    If you use quotes when referring to a qualified name, quote individual parts of the name separately. For example:

    SELECT * FROM ´sampdb´.´member´ WHERE ´sampdb´.´member´.´member_id´ > 100;

    Do not quote the name as a whole. This statement is illegal:

    SELECT * FROM ´sampdb.member´ WHERE ´sampdb.member.member_id´ >

Case Sensitivity in SQL Statements

Case sensitivity rules in SQL statements vary for different parts of the statement, and also depend on what you are referring to and the operating system of the machine on which the server is running:

  • SQL keywords and function names. Keywords and function names are not case sensitive. They can be given in any lettercase. The following statements are equivalent:
    select now();
    sElEcT nOw();
  • Database and table names. MySQL represents databases and tables using directories and files in the underlying filesystem on the server host. As a result, the default case sensitivity of database and table names depends on the way the operating system on that host treats filenames. Windows filenames are not case sensitive, so a server running on Windows does not treat database and table names as case sensitive. Servers running on Unix usually treat database and table names as case sensitive because Unix filenames are case sensitive. An exception is that names in HFS+ filesystems under Mac OS X are not case sensitive.
  • You should consider lettercase issues when you create databases and tables on a machine with case sensitive filenames if it is possible that you will someday move them to a machine where filenames are not case sensitive. Suppose that you create two tables named abc and ABC on a Unix server where those names are treated differently. You would have problems moving the tables to a Windows machine. abc and ABC would not be distinguishable there because names are not case sensitive. You would also have trouble replicating the tables from a Unix master server to a Windows slave server.

    One way to avoid having case sensitivity become an issue is to pick a given lettercase and always create databases and tables using names in that lettercase. Then case of names won’t be a problem if you move a database to a different server. I recommend using lowercase. This will help also if you are using InnoDB tables, because InnoDB stores database and table names internally in lowercase.

    To force databases and tables to be created with lowercase names even if not specified that way in CREATE statements, configure the server by setting the lower_case_table_names system variable. See “Operating System Constraints on Database and Table Naming,” in Chapter 10.

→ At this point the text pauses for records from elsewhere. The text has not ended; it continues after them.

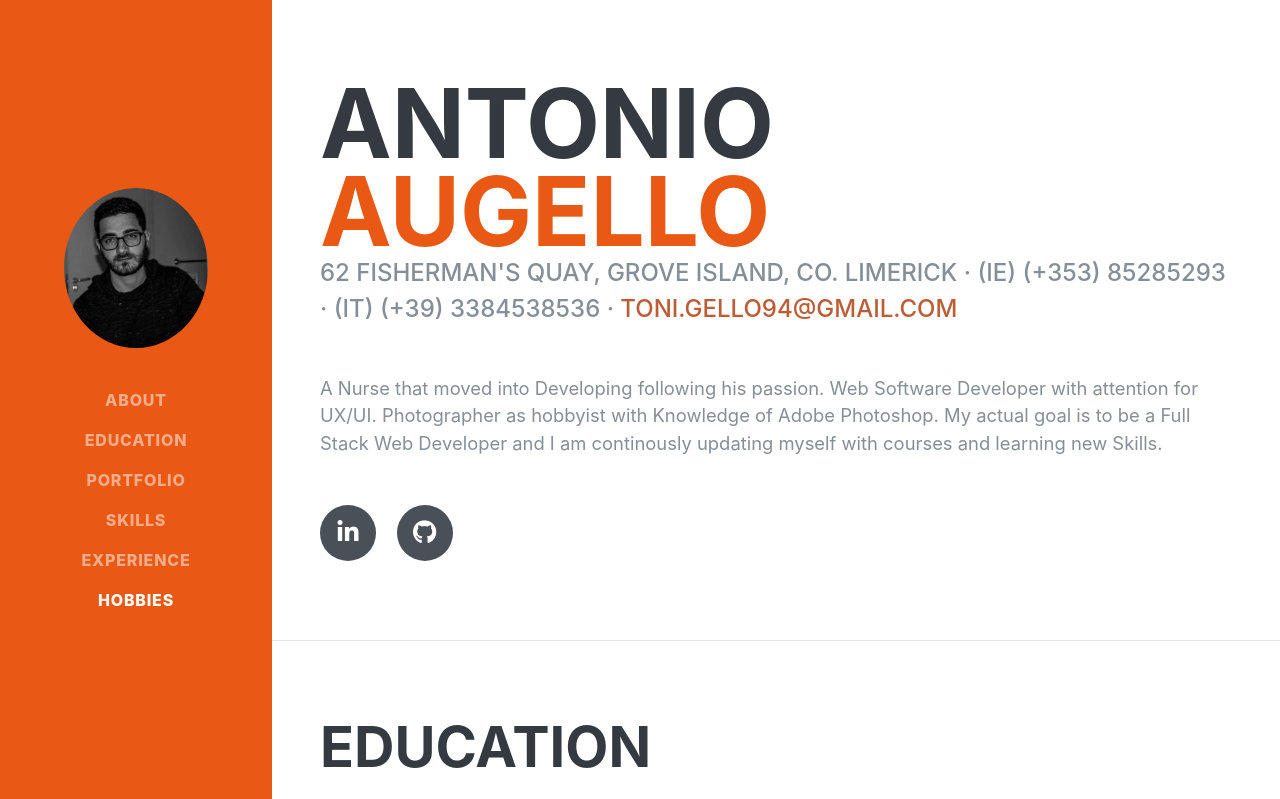
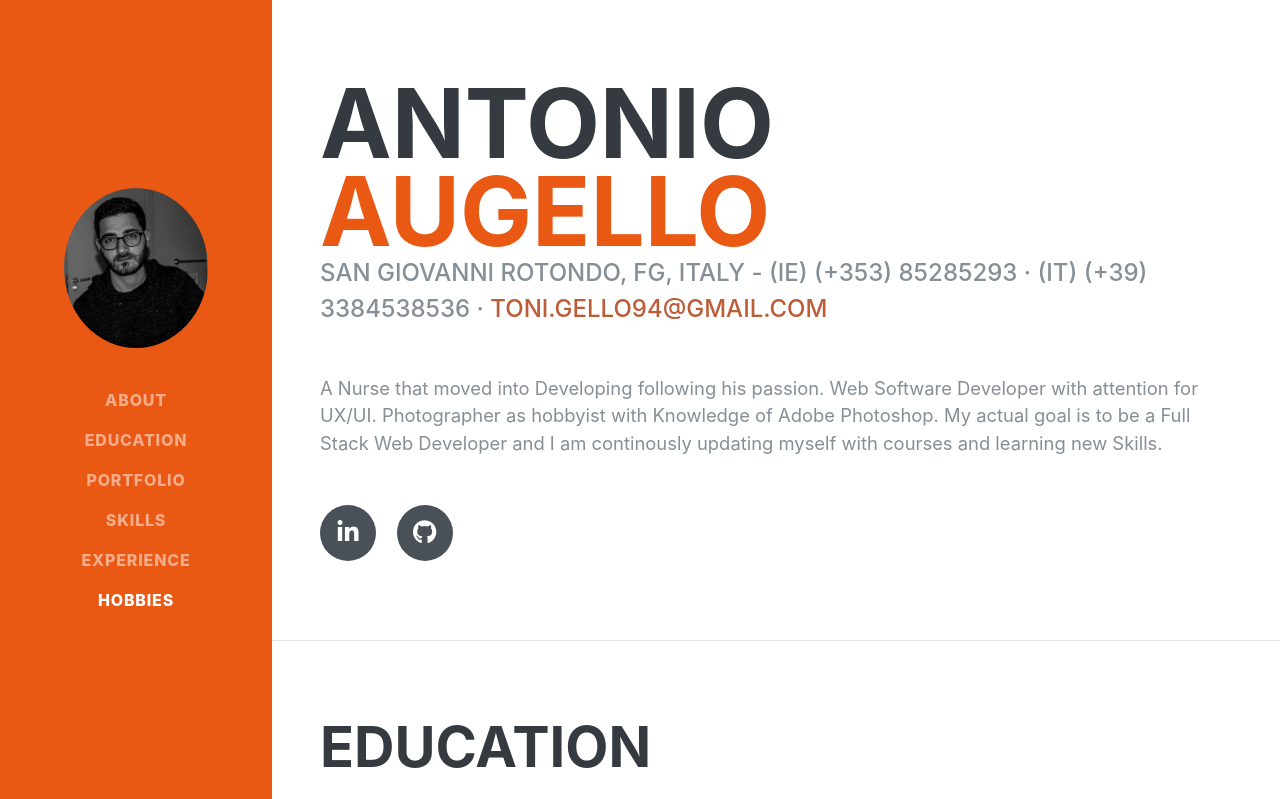
Before and after one commit to gello94/antonio_augello_online_Resume, a Flask app: page / in a window 1280 px wide. Shown: the top 799 px of the page. Run offline with Flask 2, Linux system fonts and the light colour scheme; some libraries are stand-ins or nearby versions; some web fonts are replaced.

Commit message:
updated resume

```diff
--- a/templates/index.html
+++ b/templates/index.html
@@ -70,7 +70,7 @@
         <h1 class="mb-0">Antonio
           <span class="text-primary">Augello</span>
         </h1>
-        <div class="subheading mb-5">62 Fisherman's Quay, Grove Island, Co. Limerick · (IE) (+353) 85285293 · (IT) (+39)
+        <div class="subheading mb-5">San Giovanni Rotondo, FG, Italy - (IE) (+353) 85285293 · (IT) (+39)
           3384538536 · <a href="mailto:name@email.com">toni.gello94@gmail.com</a>
         </div>
         <div class='header_personal'>
@@ -449,7 +449,6 @@
               <li>Provide acute care for post-operative patients recovering from anesthesia in POCU.</li>
               <li>Educate and support patient and family on care of patient.</li>
             </ul>
-
           </div>
           <div class="resume-date text-md-right">
             <span class="text-primary">June 2018 - January 2019</span>
```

  • Column and index names. Column and index names are not case sensitive in MySQL. The following queries are equivalent:
  • SELECT name FROM student;
    SELECT NAME FROM student;
    SELECT nAmE FROM student;
  • Alias names. By default, table aliases are case sensitive. You can specify an alias in any lettercase (upper, lower, or mixed), but if you use it multiple times in a statement, you must use the same lettercase each time. If the lower_case_table_names variable is non-zero, table aliases are not case sensitive.
  • String values. Case sensitivity of a string value depends on whether it is a binary or non-binary string, and, for a non-binary string, on the collation of its character set. This is true for literal strings and the contents of string columns. For further information, see “String Values,” in Chapter 3, “Working with Data in MySQL.”

Regardless of whether a database or table name is case sensitive on your system, you must refer to it using the same lettercase throughout a given query. That is not true for SQL keywords, function names, or column and index names, all of which may be referred to in varying lettercase style throughout a query. However, the query will be more readable if you use a consistent lettercase rather than “ransom note” style (SelECt NamE FrOm …).